Work through the data below and give the number of lines holding the word "https", without any other text.

====== Source material ======

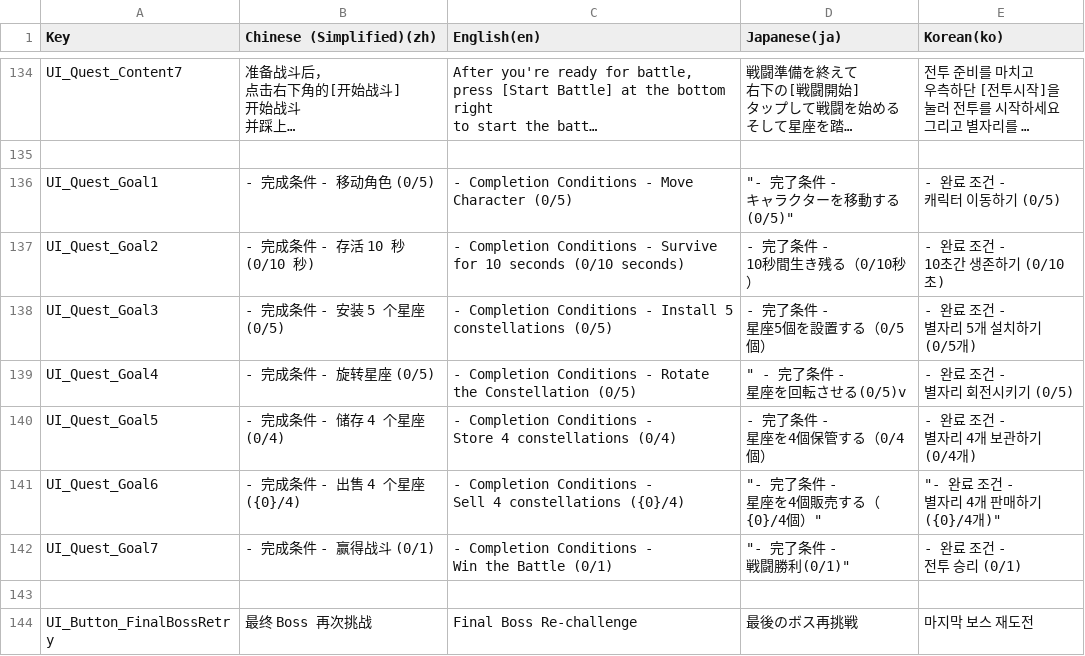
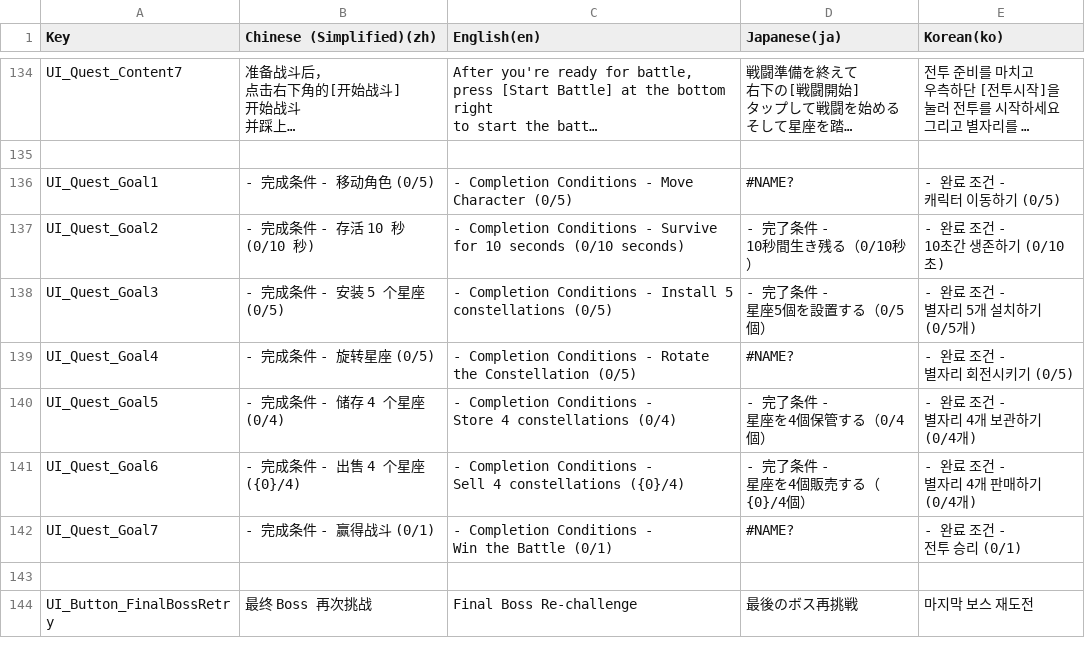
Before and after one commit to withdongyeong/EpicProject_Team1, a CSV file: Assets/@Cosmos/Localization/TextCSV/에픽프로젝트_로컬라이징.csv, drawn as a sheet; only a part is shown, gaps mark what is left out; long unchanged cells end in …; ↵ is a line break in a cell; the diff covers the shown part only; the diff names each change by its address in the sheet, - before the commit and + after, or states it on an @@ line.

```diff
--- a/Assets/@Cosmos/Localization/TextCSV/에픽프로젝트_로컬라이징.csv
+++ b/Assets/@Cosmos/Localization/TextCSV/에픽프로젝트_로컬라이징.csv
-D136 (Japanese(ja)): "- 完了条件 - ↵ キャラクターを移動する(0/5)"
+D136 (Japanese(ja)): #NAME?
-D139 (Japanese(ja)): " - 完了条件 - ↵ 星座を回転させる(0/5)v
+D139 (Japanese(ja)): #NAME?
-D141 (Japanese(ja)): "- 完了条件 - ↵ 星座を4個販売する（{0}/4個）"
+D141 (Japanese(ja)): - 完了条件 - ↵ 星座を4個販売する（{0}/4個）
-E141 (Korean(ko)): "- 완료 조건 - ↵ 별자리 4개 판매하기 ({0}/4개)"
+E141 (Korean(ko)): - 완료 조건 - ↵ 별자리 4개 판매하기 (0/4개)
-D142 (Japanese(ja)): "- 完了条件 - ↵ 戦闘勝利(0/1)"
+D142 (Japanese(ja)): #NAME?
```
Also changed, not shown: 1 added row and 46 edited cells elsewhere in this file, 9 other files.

======
====== Source material ======

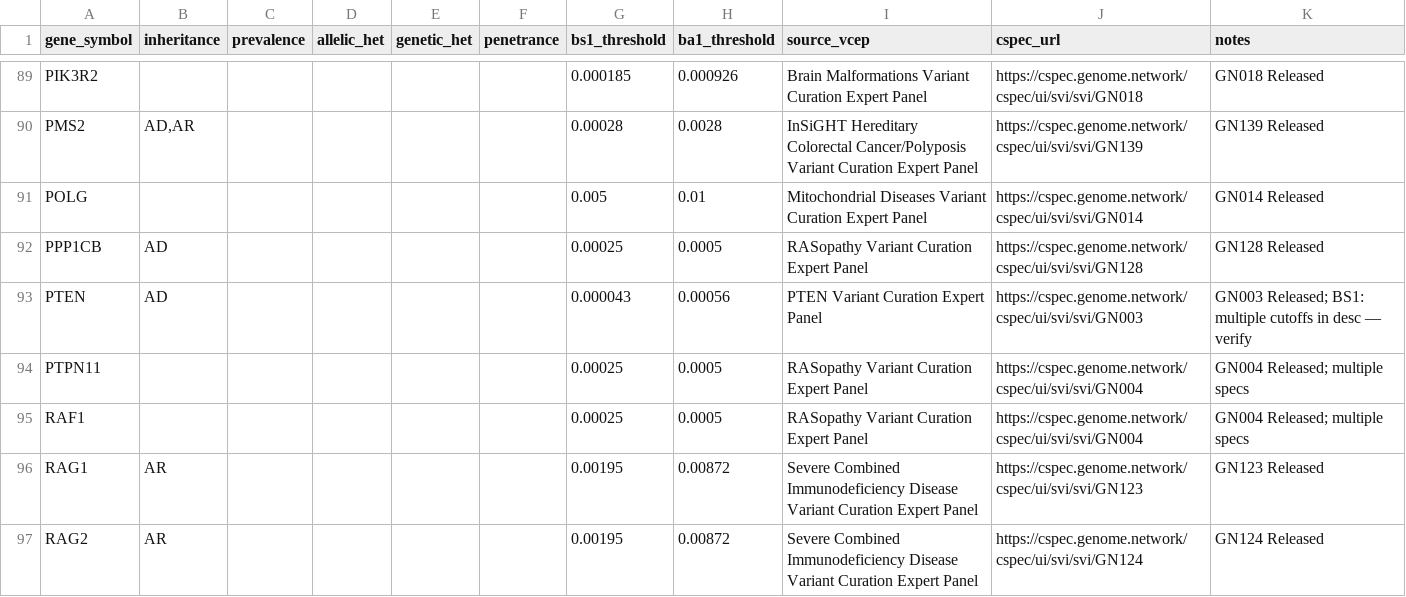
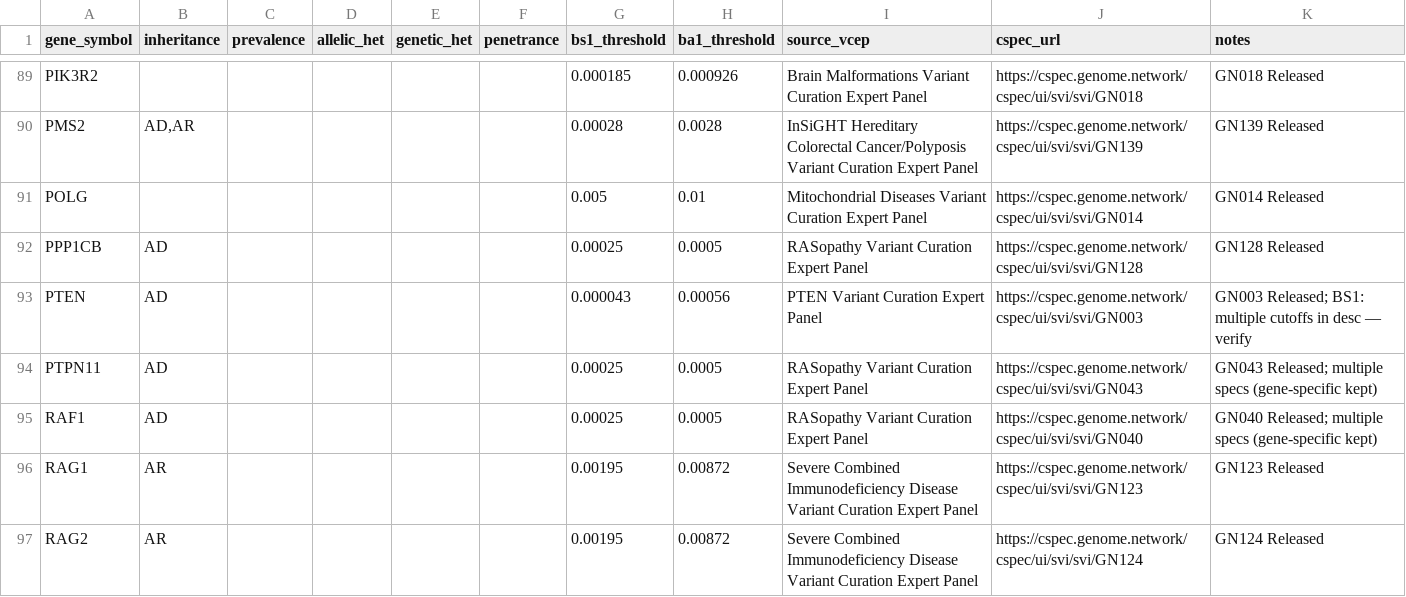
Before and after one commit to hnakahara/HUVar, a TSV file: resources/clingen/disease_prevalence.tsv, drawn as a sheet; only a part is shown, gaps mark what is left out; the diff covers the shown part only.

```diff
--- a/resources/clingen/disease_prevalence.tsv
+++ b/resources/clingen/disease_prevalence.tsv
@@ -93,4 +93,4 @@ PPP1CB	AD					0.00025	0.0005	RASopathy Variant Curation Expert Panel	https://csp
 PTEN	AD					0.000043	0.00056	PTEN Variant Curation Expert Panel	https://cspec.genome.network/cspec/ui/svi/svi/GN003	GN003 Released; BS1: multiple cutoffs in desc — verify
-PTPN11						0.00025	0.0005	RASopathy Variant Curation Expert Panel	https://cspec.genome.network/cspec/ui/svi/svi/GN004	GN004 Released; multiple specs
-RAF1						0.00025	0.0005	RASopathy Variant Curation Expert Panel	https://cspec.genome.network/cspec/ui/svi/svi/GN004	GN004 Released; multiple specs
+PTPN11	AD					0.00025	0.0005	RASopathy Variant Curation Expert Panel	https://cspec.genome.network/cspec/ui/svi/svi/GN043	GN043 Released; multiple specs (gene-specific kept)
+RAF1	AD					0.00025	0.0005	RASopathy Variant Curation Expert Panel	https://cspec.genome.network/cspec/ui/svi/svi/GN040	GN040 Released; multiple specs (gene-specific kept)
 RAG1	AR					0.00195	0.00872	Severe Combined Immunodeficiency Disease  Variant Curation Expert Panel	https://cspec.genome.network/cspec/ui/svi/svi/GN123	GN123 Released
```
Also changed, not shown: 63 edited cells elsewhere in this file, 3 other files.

======
====== Source material ======

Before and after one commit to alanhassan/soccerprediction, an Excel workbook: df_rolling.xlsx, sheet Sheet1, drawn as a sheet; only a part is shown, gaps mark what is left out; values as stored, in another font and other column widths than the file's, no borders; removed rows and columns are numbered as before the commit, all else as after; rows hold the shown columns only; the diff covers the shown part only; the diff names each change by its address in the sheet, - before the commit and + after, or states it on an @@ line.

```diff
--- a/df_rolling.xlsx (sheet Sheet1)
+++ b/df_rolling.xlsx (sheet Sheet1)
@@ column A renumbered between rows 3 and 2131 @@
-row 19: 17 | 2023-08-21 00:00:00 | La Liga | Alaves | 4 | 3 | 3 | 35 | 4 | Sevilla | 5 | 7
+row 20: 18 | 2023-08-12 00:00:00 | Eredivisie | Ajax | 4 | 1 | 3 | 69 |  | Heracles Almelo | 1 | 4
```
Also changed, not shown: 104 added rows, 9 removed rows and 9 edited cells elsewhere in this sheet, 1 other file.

======

**Result of the task**
7